A lot of people don’t realize it, but Westerners learned to say little and talk slowly so they didn’t run out of things to say during the big tortoise drives. Now that’s part of our Western culture. But then came the barbed wire fences, and the last of the free-grazing tortoise drives stopped because the tortoises didn’t give a s**t about the barbed wire, but the cowboys would have to carry their beer coolers and lawn chairs the long way round and try to catch back up to the stock, and that was just too much work for the world’s laziest f**king ranchers.

The only ones left are the ones who run mixed herds of cattle and tortoises, like Cliven Bundy’s family. If the BLM wins, an historic and traditional American way of life will come to a final, bitter end, and this nation will close a fascinating chapter of its history.

I did not know that.

Cliven Bundy

Why we should have sympathy for him:

The new head of the BLM is a former Reid staffer. Presumably he was placed in his current position on Reid’s recommendation. Harry Reid is known to be a corrupt politician, one who has gotten wealthy on a public employee’s salary, in part, at least, by benefiting from sweetheart real estate deals. Does Harry Reid now control more than 80% of the territory of Nevada? If you need federal authority to conduct business in Nevada–which is overwhelmingly probable–do you need to pay a bribe to Harry Reid or a member of his family to get that permission? Why is it that the BLM is deeply concerned about desert tortoises when it comes to ranchers, but couldn’t care less when the solar power developers from China come calling? Environmentalists have asked this question. Does the difference lie in the fact that Cliven Bundy has never contributed to an Obama or Reid campaign, or paid a bribe to Reid or a member of his family?

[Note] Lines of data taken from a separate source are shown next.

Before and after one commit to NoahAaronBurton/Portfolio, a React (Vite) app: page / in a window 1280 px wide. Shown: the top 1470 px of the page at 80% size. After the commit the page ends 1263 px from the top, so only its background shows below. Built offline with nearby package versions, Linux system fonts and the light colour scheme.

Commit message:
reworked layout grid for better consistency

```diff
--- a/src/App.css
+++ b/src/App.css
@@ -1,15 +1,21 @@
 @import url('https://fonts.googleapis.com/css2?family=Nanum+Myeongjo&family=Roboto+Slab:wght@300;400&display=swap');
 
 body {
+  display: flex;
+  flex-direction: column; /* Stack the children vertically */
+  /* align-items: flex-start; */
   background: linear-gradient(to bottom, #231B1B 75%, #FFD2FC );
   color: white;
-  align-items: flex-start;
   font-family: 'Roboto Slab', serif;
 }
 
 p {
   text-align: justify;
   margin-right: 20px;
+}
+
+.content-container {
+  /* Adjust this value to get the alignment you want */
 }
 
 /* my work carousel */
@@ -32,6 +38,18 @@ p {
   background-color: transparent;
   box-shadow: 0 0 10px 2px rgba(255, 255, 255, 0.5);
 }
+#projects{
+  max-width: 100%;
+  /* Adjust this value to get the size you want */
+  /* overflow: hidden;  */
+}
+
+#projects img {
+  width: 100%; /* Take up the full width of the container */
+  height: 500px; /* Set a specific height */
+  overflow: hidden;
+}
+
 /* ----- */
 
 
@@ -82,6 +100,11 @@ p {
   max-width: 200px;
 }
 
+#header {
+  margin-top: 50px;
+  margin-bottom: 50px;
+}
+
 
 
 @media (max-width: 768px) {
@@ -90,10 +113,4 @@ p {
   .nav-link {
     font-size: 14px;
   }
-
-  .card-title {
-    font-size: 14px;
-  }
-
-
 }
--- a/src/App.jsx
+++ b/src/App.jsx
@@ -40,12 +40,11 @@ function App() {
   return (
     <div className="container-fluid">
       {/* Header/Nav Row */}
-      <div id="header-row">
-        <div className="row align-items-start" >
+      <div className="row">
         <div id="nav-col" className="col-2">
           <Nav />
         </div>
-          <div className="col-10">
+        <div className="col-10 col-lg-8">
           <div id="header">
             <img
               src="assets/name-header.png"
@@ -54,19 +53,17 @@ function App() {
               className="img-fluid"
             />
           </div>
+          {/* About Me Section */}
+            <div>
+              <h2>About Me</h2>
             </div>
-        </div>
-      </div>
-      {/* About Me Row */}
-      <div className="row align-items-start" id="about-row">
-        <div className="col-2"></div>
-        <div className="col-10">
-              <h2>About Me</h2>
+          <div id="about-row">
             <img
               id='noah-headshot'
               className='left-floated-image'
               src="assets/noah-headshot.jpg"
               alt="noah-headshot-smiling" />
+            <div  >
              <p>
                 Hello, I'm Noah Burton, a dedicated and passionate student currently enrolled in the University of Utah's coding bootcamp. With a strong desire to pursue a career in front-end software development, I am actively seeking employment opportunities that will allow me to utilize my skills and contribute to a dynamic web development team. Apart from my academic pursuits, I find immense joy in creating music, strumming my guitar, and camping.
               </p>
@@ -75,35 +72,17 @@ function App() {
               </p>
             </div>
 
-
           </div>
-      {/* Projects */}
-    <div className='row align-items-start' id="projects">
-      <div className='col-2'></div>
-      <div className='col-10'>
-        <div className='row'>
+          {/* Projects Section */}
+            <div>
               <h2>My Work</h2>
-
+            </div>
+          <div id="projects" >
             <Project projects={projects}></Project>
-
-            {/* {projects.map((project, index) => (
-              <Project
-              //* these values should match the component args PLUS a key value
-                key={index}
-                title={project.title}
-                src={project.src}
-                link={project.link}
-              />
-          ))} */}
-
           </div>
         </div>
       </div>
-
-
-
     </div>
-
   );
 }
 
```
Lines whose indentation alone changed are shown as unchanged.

Based on the evidence, I would say: yes, that is probably the difference. When the desert tortoises balance out, Occam’s razor tells us that the distinction is political.

Yup.